To do.
From the material below, copy out each line with the word "subtitle" in it.

The data.
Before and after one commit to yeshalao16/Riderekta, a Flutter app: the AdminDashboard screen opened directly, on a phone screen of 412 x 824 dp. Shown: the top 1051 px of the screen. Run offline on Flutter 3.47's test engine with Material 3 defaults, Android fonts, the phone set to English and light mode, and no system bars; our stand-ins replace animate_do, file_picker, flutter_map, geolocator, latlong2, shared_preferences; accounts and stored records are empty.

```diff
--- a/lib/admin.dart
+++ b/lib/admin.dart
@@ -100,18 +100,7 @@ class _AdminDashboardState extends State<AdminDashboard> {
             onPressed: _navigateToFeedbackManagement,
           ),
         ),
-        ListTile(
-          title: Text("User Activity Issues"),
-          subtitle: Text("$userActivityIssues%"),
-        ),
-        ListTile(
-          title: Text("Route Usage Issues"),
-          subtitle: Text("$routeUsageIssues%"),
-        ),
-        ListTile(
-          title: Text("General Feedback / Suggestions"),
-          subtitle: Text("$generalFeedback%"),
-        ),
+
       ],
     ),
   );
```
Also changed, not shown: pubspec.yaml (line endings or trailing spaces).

Finished task.
-          subtitle: Text("$userActivityIssues%"),
-          subtitle: Text("$routeUsageIssues%"),
-          subtitle: Text("$generalFeedback%"),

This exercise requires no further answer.